The Internet was conceived during the Cold War 30 years ago by U.S. Department of Defense planners searching for a communications system that could survive a nuclear attack. In the early years, navigating the Net required detailed knowledge of machine language, the backbone that runs the network's many servers and routers. Many arcane tools, including file transfer protocol (flp), gophers and archies, were developed to search and retrieve the Net's increasing array of data.
Still, most users had to expend immense effort to access, retrieve or upload all the available information. The Internet also lacked a graphical interface at a time when most users were familiar with Windows.
Since then, the Net has undergone major transformations. In 1990, Tim Berners-Lee and Robert Cailliau, researchers at the European Particle Physics Laboratory, created a system for distributing reports, data-bases and graphical research across the laboratory's global computer network, regardless of the platform used (i.e. UNIX, PC or Macintosh).
Within a few years and with the help of increasingly efficient Web browsing software and easier, less costly access due to increased service providers, the World Wide Web has evolved into the largest single networked information system of files, text, still and video images and sound clips ever devised. Many major search engines (Yahoo, Lycos, Web Crawler, Alta Vista) also are now available to assist surfers.
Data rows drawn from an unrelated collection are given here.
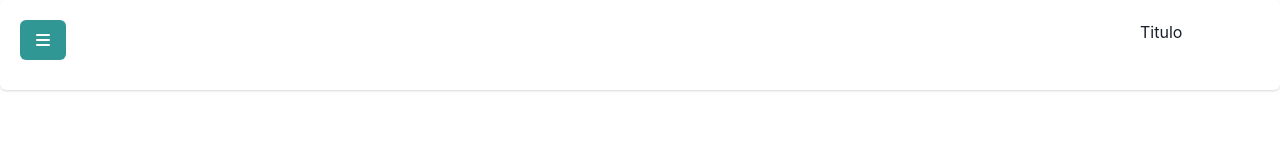
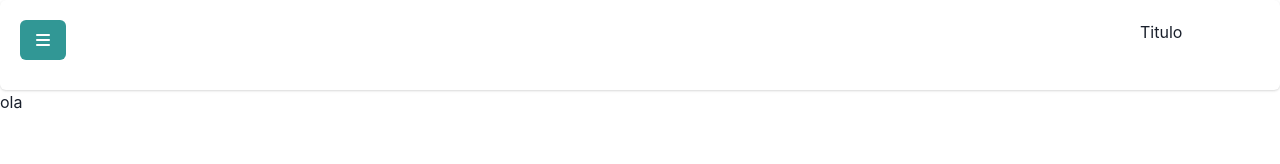
Before and after one commit to Usuario255/React-Com-StackBlitz, a React (Create React App) app: page / in a window 1280 px wide. Shown: the top 164 px of the page. Built offline with nearby package versions, Linux system fonts and the light colour scheme.

Commit message:
instalação react router dom

```diff
--- a/src/App.js
+++ b/src/App.js
@@ -1,17 +1,17 @@
 import React from 'react';
+import { Outlet } from 'react-router-dom';
 import { ChakraProvider } from '@chakra-ui/react';
 //Componente
-import Home from './components/views/home.jsx';
 import NavBar from './components/shared/nav-bar/nav-bar.jsx';
 // Style
 import './style.css';
 
 export default function App() {
   return (
-    <div>
+    <div className="App">
       <ChakraProvider>
-        <NavBar/>
-        <Home />
+        <NavBar />
+        <Outlet> </Outlet>
       </ChakraProvider>
     </div>
   );
--- a/src/components/shared/nav-bar/nav-bar.css
+++ b/src/components/shared/nav-bar/nav-bar.css
@@ -1,9 +1,9 @@
 .menu {
   background-color: rgb(251, 253, 255);
-  color: rgb(255, 38, 0);
+  color: rgb(255, 38, 9);
 }
 :hover.menu {
-  background-color: rgb(255, 38, 0);
+  background-color: rgb(255, 38, 9);
   color: rgb(251, 253, 255);
 }
 .logo {
--- a/src/components/views/home.jsx
+++ b/src/components/views/home.jsx
@@ -2,7 +2,7 @@ import React from 'react';
 [];
 
 const Home = () => {
-  return <></>;
+  return <>ola</>;
 };
 
 export default Home;
--- a/src/index.js
+++ b/src/index.js
@@ -1,13 +1,20 @@
 import React, { StrictMode } from 'react';
 import { createRoot } from 'react-dom/client';
-
+import { BrowserRouter, Routes, Route } from 'react-router-dom';
 import App from './App';
+import Home from './components/views/home.jsx';
 
 const rootElement = document.getElementById('root');
 const root = createRoot(rootElement);
 
 root.render(
   <StrictMode>
-    <App />
+    <BrowserRouter>
+      <Routes>
+        <Route element={<App />}>
+          <Route path="/" element={<Home />}></Route>
+        </Route>
+      </Routes>
+    </BrowserRouter>
   </StrictMode>
 );
```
Currently, several major information systems research firms estimate that hundreds of thousands of Web sites exist worldwide, with more than 2,000 sites being added each day - a tenfold increase from 1995. Still, the network is really in its infancy; indeed, many of the Web's commercial opportunities have yet to be discovered.